Book publishers are always looking for new, talented writers. For decades, publishers have found new writers through introduction letters from the writers themselves, and sometimes at conventions and through literary agents. A fear years ago, the publishing company HarperCollins decided to try something a little different. Which birthed the site known as authonomy.

At its most basic level, authonomy is another online community for writers, but it is unlike any other such community of which I'm aware, and offers the potential for writers to become published authors.

Without going into all the details and rules, here are the basics: Writers can join the site and upload several chapters from their work in progress, then readers and other writers look at the writing and get to rank it. At the end of each month, the five sample writings that are ranked the highest of all those on the site are handed over to a HarperCollins editorial board. The board reads the available material, then posts comments on the author's personal authonomy page. That's it, really, though several authors' books have been picked from the authonomy site for publishing through HarperCollins. There are no guarantees, of course, but this is one more potential road to publication.

Most recently, it has been announced that in 2012 authonomy has plans to publish 12 digital editions, and looking ahead is planning to publish 12 each year.
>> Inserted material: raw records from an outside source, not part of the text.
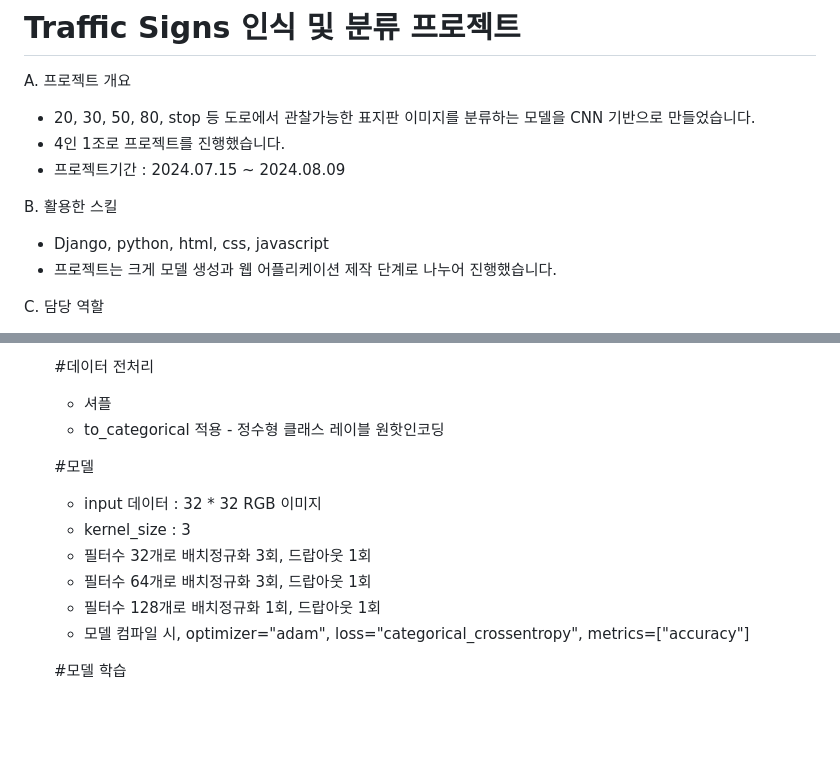
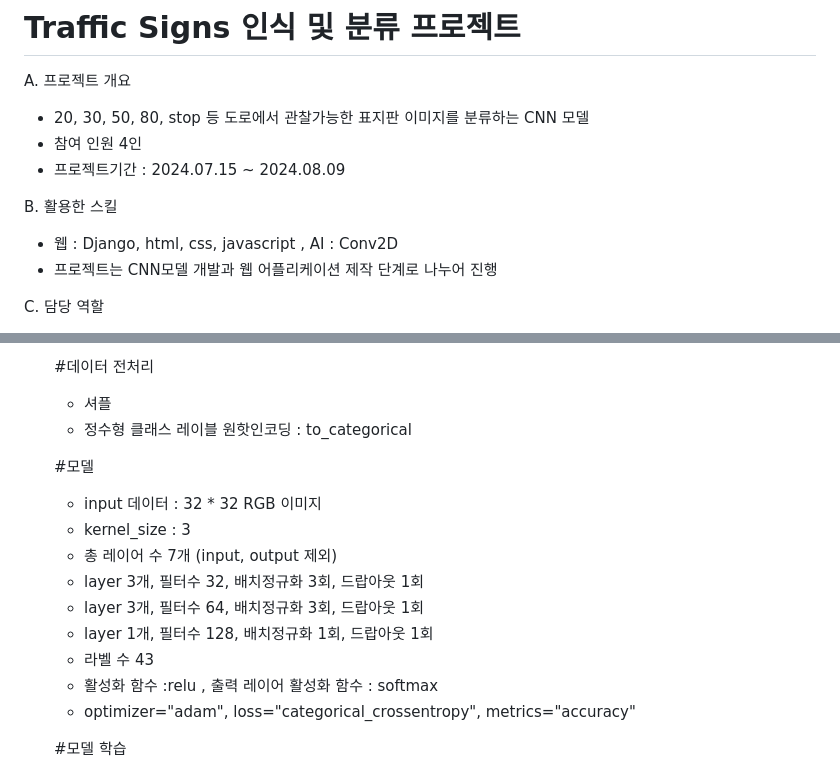
Before and after one commit to jasonandre/speed_detector, a Markdown page: README.md, 2 parts joined by grey strips. GitHub-like rendering; blank space fills up the shorter version.

Commit message:
Update README.md
입력내용 구체화

```diff
--- a/README.md
+++ b/README.md
@@ -1,13 +1,13 @@
 # Traffic Signs 인식 및 분류 프로젝트
 
 A. 프로젝트 개요
-  - 20, 30, 50, 80, stop 등 도로에서 관찰가능한 표지판 이미지를 분류하는 모델을 CNN 기반으로 만들었습니다.
-  - 4인 1조로 프로젝트를 진행했습니다.
+  - 20, 30, 50, 80, stop 등 도로에서 관찰가능한 표지판 이미지를 분류하는 CNN 모델
+  - 참여 인원 4인
   - 프로젝트기간 : 2024.07.15 ~ 2024.08.09
 
 B. 활용한 스킬
-  - Django, python, html, css, javascript
-  - 프로젝트는 크게 모델 생성과 웹 어플리케이션 제작 단계로 나누어 진행했습니다.
+  - 웹 : Django, html, css, javascript , AI : Conv2D
+  - 프로젝트는 CNN모델 개발과 웹 어플리케이션 제작 단계로 나누어 진행
 
 C. 담당 역할
  - django 프레임워크를 활용한 웹 제작
@@ -25,15 +25,18 @@ D. 프로젝트 진행단계
 
      #데이터 전처리
      - 셔플
-     - to_categorical 적용 - 정수형 클래스 레이블 원핫인코딩
+     - 정수형 클래스 레이블 원핫인코딩 : to_categorical
 
      #모델
      - input 데이터 : 32 * 32 RGB 이미지
      - kernel_size : 3
-     - 필터수 32개로 배치정규화 3회, 드랍아웃 1회
-     - 필터수 64개로 배치정규화 3회, 드랍아웃 1회
-     - 필터수 128개로 배치정규화 1회, 드랍아웃 1회
-     - 모델 컴파일 시, optimizer="adam", loss="categorical_crossentropy", metrics=["accuracy"]
+     - 총 레이어 수 7개 (input, output 제외)
+     - layer 3개, 필터수 32, 배치정규화 3회, 드랍아웃 1회
+     - layer 3개, 필터수 64, 배치정규화 3회, 드랍아웃 1회
+     - layer 1개, 필터수 128, 배치정규화 1회, 드랍아웃 1회
+     - 라벨 수 43
+     - 활성화 함수 :relu , 출력 레이어 활성화 함수 : softmax
+     - optimizer="adam", loss="categorical_crossentropy", metrics="accuracy"
 
      #모델 학습
      - epoch 10회
```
If any of those e-books sell well, then there will be print editions of them. So, this offers more potential for becoming published.

Like all online communities, one big key here is to become active on the site. Check out the Community and the Forum. Introduce yourself and spend some time getting to know others already there. Then when you feel comfortable, upload some of your writing and go for it.

1 comment:

Charles Gramlich said...

Sounds like they're trying to develop a kind of farm team approach to finding writers. Might work. I've heard of this site and new one person who took part in it. I visited to vote for her work but haven't been back.